    The irony is, of course, that it is precisely conservatives who would have railed against the likes of Titian and Raphael at the time of their painting. Maybe you should steer clear of art altogether, if it makes you suicidal.

  14. Thr, you continue to miss the point. This isn't a competition to assert ourselves as connoisseurs. It isn't even about subjective preferences in art.

    What we're looking at is the change in the concept of what art is. How did we reach the point at which the purpose of art was held to be a transgressive one rather than a reaching toward the sublime?

    If you change the concept of art you change what is created.

    Thr, the irony for me is that you, as a Marxist, are so emotionally wedded to defending the establishment.

  15. I'll have a look at it later (ie, after work, or when it gets a bit quieter here), but just a short note - many of the early objectors to modernism, and early artistic reactions against modernism, would tend to contradict this statement:

    Modernists do not feel at home in the world, and therefore aim to desecrate...

    C S Lewis and G K Chesterton, for instance, both argued from a traditional Christian world view, that art is unworldly/expresses a yearning for something beyond the natural world. They would probably have argued, further, that modernist artists are excessively worldly.

    I don't know how prevalent this view would have been amongst anti-modernists and 'traditional' artists before them, but the opening to a Wordsworth poem seems to provide further evidence for this sort of view:

    The world is too much with us: late and soon,
    Getting and spending, we lay waste our powers.

  16. I would say from looking at that that Scruton has started out with a particular philosophy regarding all art and has tried a little too hard to make his ideas fit his experiences, and make his experiences fit the historical facts.

    Just to take a few examples, the demand for originality in art has been around since at least the enlightenment, and the cult of 'novelty' (hence their name for that new, bastard art-form, the 'novel'). It's not so modern as Scruton suggests.

    Enlightenment writers such as Pope, Swift, and Fielding may or may not have agreed that beauty is the point of art. But there's no doubt that a good deal of what they wrote was definitely designed to shock, and to viciously satirise or react against certain tendencies in the world, etc, or simply to get a laugh. Beauty was not always the point. (Examples: Swift's obsession with excretement and micturation; Fielding's long early career as a carefree stage writer; etc.)

    Alban Berg's opera Lulu is certainly the portrayal of a morally dissolute woman. I don't think Berg is endorsing Lulu's way of life, however - any more than Fielding endorses the many sexual adventures of Tom Jones.

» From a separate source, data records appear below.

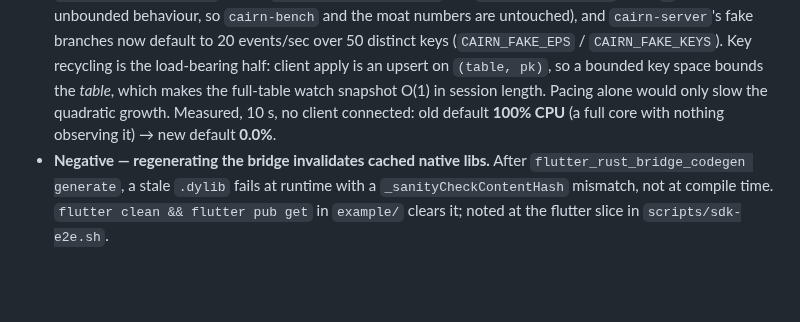
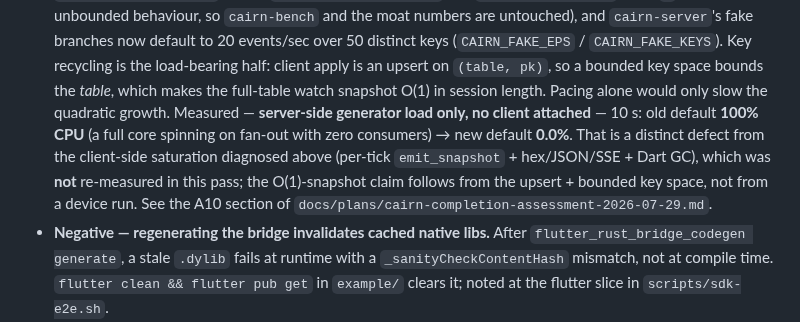
Before and after one commit to unfazed-dev/cairn, a Markdown page: docs/adr/0027-write-outcome-visibility-in-the-client-sdk.md, the part around the change. GitHub-like rendering; blank space fills up the shorter version.

```diff
--- a/docs/adr/0027-write-outcome-visibility-in-the-client-sdk.md
+++ b/docs/adr/0027-write-outcome-visibility-in-the-client-sdk.md
@@ -143,9 +143,14 @@ respecting: each extra state is a branch every consuming app must handle.
   keys (`CAIRN_FAKE_EPS` / `CAIRN_FAKE_KEYS`). Key recycling is the load-bearing
   half: client apply is an upsert on `(table, pk)`, so a bounded key space bounds
   the *table*, which makes the full-table watch snapshot O(1) in session length.
-  Pacing alone would only slow the quadratic growth. Measured, 10 s, no client
-  connected: old default **100% CPU** (a full core with nothing observing it) →
-  new default **0.0%**.
+  Pacing alone would only slow the quadratic growth. Measured — **server-side
+  generator load only, no client attached** — 10 s: old default **100% CPU** (a
+  full core spinning on fan-out with zero consumers) → new default **0.0%**. That
+  is a distinct defect from the client-side saturation diagnosed above (per-tick
+  `emit_snapshot` + hex/JSON/SSE + Dart GC), which was **not** re-measured in this
+  pass; the O(1)-snapshot claim follows from the upsert + bounded key space, not
+  from a device run. See the A10 section of
+  `docs/plans/cairn-completion-assessment-2026-07-29.md`.
 - **Negative — regenerating the bridge invalidates cached native libs.** After
   `flutter_rust_bridge_codegen generate`, a stale `.dylib` fails at runtime with
   a `_sanityCheckContentHash` mismatch, not at compile time. `flutter clean &&
```
Also changed, not shown: docs/BENCHMARK-METHODOLOGY.md (+1 -0 lines).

    It's a bit misleading to say that a focus on 'expression' in the arts was an obsession of the romantics. Some arts have always been self-evidently about expression - ie, those that deal explicitly with language: poetry and novels. And the medieval art of the allegory naturally extended expression to visual arts.

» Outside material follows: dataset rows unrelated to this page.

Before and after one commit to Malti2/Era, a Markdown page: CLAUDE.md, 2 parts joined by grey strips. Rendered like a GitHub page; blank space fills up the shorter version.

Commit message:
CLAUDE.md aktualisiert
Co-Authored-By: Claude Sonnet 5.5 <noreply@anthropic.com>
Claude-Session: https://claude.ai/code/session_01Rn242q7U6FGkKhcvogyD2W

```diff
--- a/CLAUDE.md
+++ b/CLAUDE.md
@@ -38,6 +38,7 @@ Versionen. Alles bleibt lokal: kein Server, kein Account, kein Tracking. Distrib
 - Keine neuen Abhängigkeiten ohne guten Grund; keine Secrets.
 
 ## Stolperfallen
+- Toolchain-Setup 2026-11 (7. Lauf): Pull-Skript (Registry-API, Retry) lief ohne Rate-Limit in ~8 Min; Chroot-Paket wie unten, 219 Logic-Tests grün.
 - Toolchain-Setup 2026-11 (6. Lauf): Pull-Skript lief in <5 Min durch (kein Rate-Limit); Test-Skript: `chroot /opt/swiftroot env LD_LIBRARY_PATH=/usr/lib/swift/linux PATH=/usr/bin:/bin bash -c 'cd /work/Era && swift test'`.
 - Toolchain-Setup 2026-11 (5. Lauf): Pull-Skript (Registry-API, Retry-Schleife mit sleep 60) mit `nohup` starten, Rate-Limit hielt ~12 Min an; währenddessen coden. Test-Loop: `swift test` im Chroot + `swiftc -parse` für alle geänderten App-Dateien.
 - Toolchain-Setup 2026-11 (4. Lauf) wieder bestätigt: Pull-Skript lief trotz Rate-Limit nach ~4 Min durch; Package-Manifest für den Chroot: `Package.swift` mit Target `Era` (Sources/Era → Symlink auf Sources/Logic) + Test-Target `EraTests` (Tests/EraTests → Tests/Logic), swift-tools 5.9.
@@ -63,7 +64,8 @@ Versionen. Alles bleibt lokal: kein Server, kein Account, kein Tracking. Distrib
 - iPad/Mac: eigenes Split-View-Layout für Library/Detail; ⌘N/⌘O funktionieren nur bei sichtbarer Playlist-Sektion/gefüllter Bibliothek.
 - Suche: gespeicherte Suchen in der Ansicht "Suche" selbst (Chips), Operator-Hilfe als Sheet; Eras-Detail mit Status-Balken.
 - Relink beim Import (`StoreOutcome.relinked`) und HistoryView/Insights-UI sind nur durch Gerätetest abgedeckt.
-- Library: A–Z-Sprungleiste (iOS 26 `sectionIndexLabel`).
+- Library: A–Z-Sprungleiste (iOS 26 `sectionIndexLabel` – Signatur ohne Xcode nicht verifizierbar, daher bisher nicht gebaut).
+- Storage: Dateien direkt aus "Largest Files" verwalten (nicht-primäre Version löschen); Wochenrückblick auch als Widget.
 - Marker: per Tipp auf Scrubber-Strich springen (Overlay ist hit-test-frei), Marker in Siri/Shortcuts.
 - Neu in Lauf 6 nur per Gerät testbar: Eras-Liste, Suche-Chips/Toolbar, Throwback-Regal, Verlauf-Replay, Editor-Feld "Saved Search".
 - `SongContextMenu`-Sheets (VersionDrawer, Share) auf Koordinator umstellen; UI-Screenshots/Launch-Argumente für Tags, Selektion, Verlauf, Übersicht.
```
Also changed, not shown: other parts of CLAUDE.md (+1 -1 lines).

    Just a few examples that come to mind.

    On the whole I don't think Scruton's main idea, that art is about beauty, is wrong, but his difficulty with numerous historical examples would seem to suggest that his definition of beauty could do with further examination.

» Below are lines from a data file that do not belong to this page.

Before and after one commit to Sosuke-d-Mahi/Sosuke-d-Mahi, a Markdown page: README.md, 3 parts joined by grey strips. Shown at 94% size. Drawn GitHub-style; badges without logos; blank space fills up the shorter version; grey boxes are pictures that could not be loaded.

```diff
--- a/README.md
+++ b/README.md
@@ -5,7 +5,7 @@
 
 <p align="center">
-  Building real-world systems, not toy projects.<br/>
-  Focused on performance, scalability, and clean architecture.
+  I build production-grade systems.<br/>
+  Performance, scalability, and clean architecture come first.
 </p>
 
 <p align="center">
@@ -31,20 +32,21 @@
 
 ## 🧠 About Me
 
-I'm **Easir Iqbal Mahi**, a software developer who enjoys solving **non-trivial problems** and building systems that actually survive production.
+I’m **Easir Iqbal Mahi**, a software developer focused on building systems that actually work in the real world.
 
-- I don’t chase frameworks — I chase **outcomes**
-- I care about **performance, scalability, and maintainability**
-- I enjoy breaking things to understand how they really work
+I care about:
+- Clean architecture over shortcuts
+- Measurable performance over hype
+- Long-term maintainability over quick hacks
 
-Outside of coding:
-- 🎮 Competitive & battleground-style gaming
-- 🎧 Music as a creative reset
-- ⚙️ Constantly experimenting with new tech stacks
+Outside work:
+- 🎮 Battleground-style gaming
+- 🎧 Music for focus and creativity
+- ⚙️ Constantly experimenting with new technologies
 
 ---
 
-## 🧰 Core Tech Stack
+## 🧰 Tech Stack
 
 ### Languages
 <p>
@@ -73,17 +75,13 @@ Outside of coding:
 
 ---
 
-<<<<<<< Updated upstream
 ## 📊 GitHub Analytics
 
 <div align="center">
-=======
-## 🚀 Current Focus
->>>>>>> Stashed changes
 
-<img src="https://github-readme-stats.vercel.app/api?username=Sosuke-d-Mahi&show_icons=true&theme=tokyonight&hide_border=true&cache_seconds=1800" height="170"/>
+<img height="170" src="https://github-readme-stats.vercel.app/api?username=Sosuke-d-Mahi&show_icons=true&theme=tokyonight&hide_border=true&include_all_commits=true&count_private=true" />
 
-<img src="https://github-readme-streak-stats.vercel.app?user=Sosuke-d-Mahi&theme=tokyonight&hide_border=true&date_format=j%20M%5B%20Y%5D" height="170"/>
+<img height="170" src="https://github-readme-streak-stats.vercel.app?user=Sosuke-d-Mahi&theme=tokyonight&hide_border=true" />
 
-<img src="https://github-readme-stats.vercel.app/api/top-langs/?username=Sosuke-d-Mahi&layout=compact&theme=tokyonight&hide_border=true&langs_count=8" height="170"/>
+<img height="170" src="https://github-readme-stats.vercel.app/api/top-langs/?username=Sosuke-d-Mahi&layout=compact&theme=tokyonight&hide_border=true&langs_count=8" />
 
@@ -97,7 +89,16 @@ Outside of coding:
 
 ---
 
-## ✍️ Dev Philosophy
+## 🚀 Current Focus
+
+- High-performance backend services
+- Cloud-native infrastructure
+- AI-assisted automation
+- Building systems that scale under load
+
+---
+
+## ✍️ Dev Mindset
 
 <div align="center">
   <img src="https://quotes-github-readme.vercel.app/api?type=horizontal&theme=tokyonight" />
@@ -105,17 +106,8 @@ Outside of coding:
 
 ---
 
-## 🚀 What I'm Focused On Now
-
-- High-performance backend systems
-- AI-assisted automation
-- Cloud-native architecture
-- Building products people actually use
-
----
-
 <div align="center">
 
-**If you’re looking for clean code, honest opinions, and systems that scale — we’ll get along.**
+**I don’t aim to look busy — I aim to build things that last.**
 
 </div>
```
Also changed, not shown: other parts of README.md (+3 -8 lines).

  17. Tim T: Lewis and Chesterton would have said that you _can't_ be fully at home in the world unless you are ultimately oriented in terms of what lies beyond it - unless, that is, your orientation to the world is proper. If you see nothing beyond it, then very soon your attitude toward life will descend toward nihilism and despair - because, after all, if this world is all there is, you work hard and die, and that's it. Why be happy?

    So modern art, most of which is produced by atheists, is mostly full of hatred of the world. But e.g. Arvo Part, by contrast, is full of love. In Part, we can see that even now nothing prevents moderns from reaching for the sublime.